_Your instructions_. In the data below, find every line that has the string "https", and copy it.

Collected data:
******

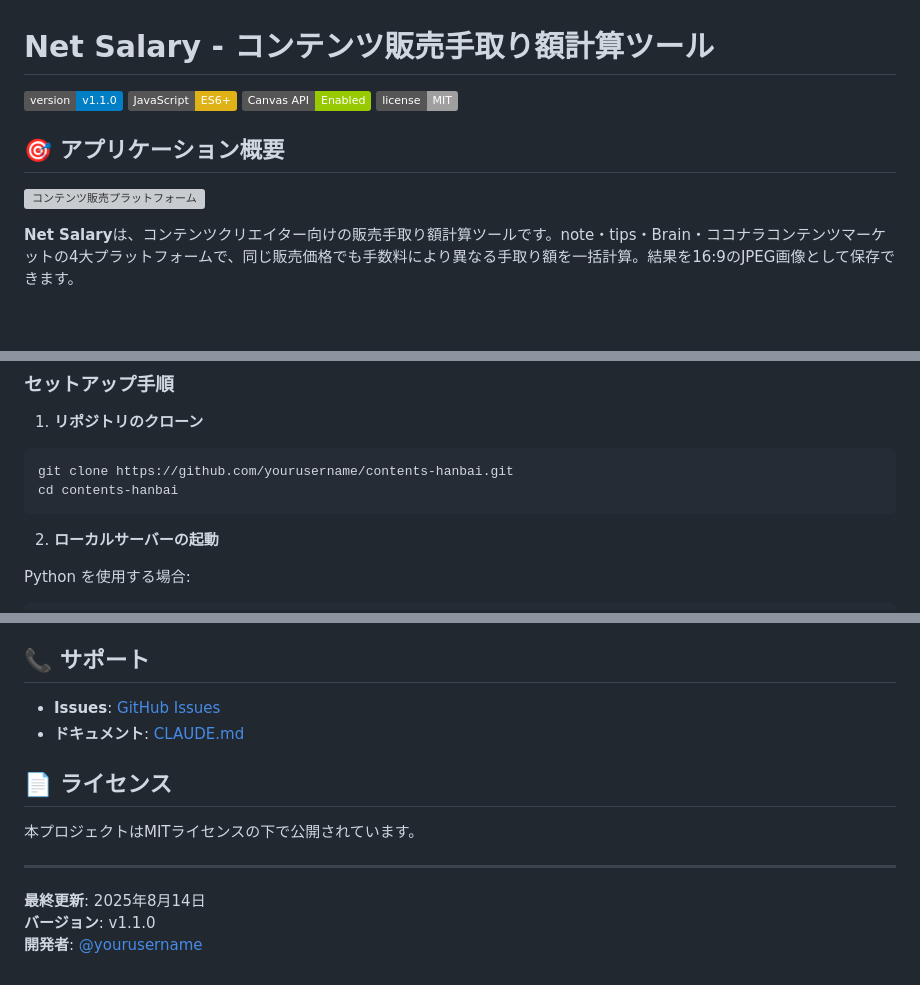
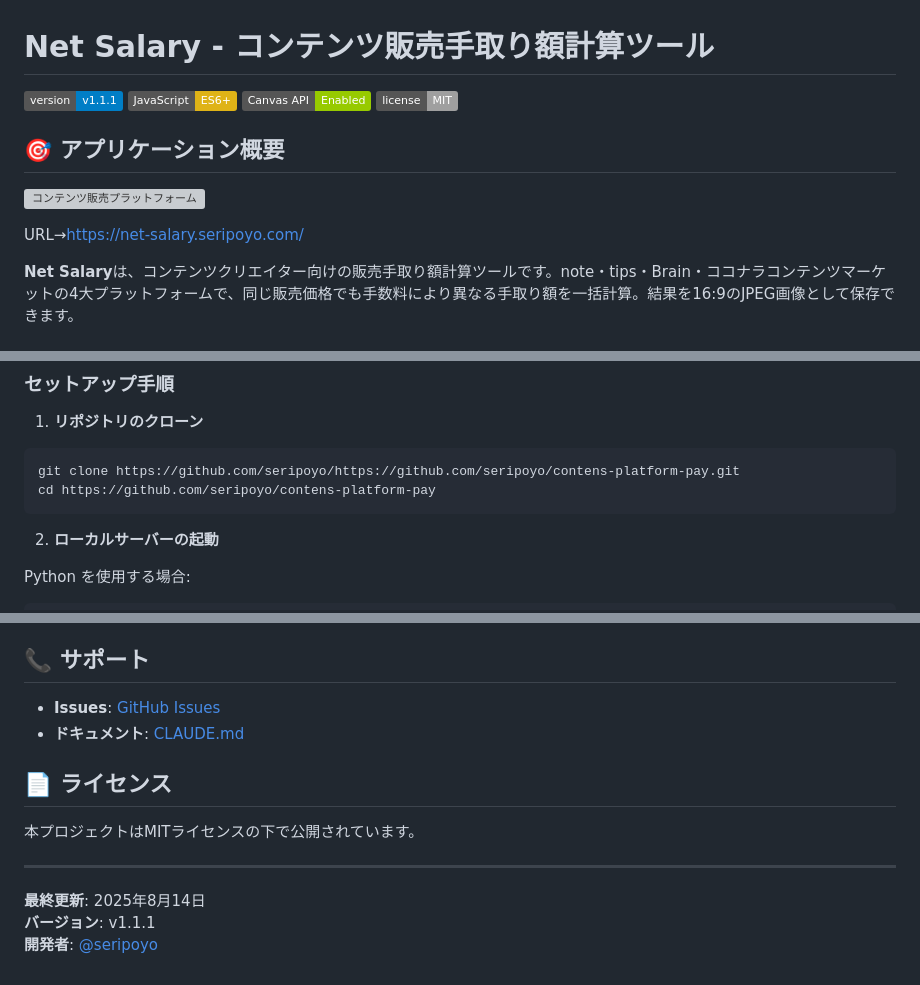
Before and after one commit to seripoyo/contens-platform-pay, a Markdown page: README.md, 3 parts joined by grey strips. Rendered like a GitHub page; badges without logos; blank space fills up the shorter version; grey boxes are pictures that could not be loaded.

Commit message:
リンク追加

````diff
--- a/README.md
+++ b/README.md
@@ -1,12 +1,14 @@
 # Net Salary - コンテンツ販売手取り額計算ツール
 
-![Net Salary](https://img.shields.io/badge/version-v1.1.0-blue)
+![Net Salary](https://img.shields.io/badge/version-v1.1.1-blue)
 ![JavaScript](https://img.shields.io/badge/JavaScript-ES6+-yellow)
 ![Canvas API](https://img.shields.io/badge/Canvas%20API-Enabled-green)
 ![License](https://img.shields.io/badge/license-MIT-lightgrey)
 
 ## 🎯 アプリケーション概要
 ![コンテンツ販売プラットフォーム](assets/images/sample.webp)
+
+URL→https://net-salary.seripoyo.com/
 
 **Net Salary**は、コンテンツクリエイター向けの販売手取り額計算ツールです。note・tips・Brain・ココナラコンテンツマーケットの4大プラットフォームで、同じ販売価格でも手数料により異なる手取り額を一括計算。結果を16:9のJPEG画像として保存できます。
 
@@ -71,8 +73,8 @@
 
 1. **リポジトリのクローン**
 ```bash
-git clone https://github.com/yourusername/contents-hanbai.git
-cd contents-hanbai
+git clone https://github.com/seripoyo/https://github.com/seripoyo/contens-platform-pay.git
+cd https://github.com/seripoyo/contens-platform-pay
 ```
 
 2. **ローカルサーバーの起動**
@@ -185,5 +187,5 @@ contents-hanbai/
 ---
 
 **最終更新**: 2025年8月14日
-**バージョン**: v1.1.0
-**開発者**: [@yourusername](https://github.com/yourusername)
+**バージョン**: v1.1.1
+**開発者**: [@seripoyo](https://github.com/seripoyo/seripoyo)
````
Also changed, not shown: other parts of README.md (+2 -2 lines).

******

_Written response_.
-![Net Salary](https://img.shields.io/badge/version-v1.1.0-blue)
+![Net Salary](https://img.shields.io/badge/version-v1.1.1-blue)
 ![JavaScript](https://img.shields.io/badge/JavaScript-ES6+-yellow)
 ![Canvas API](https://img.shields.io/badge/Canvas%20API-Enabled-green)
 ![License](https://img.shields.io/badge/license-MIT-lightgrey)
+URL→https://net-salary.seripoyo.com/
-git clone https://github.com/yourusername/contents-hanbai.git
+git clone https://github.com/seripoyo/https://github.com/seripoyo/contens-platform-pay.git
+cd https://github.com/seripoyo/contens-platform-pay
-**開発者**: [@yourusername](https://github.com/yourusername)
+**開発者**: [@seripoyo](https://github.com/seripoyo/seripoyo)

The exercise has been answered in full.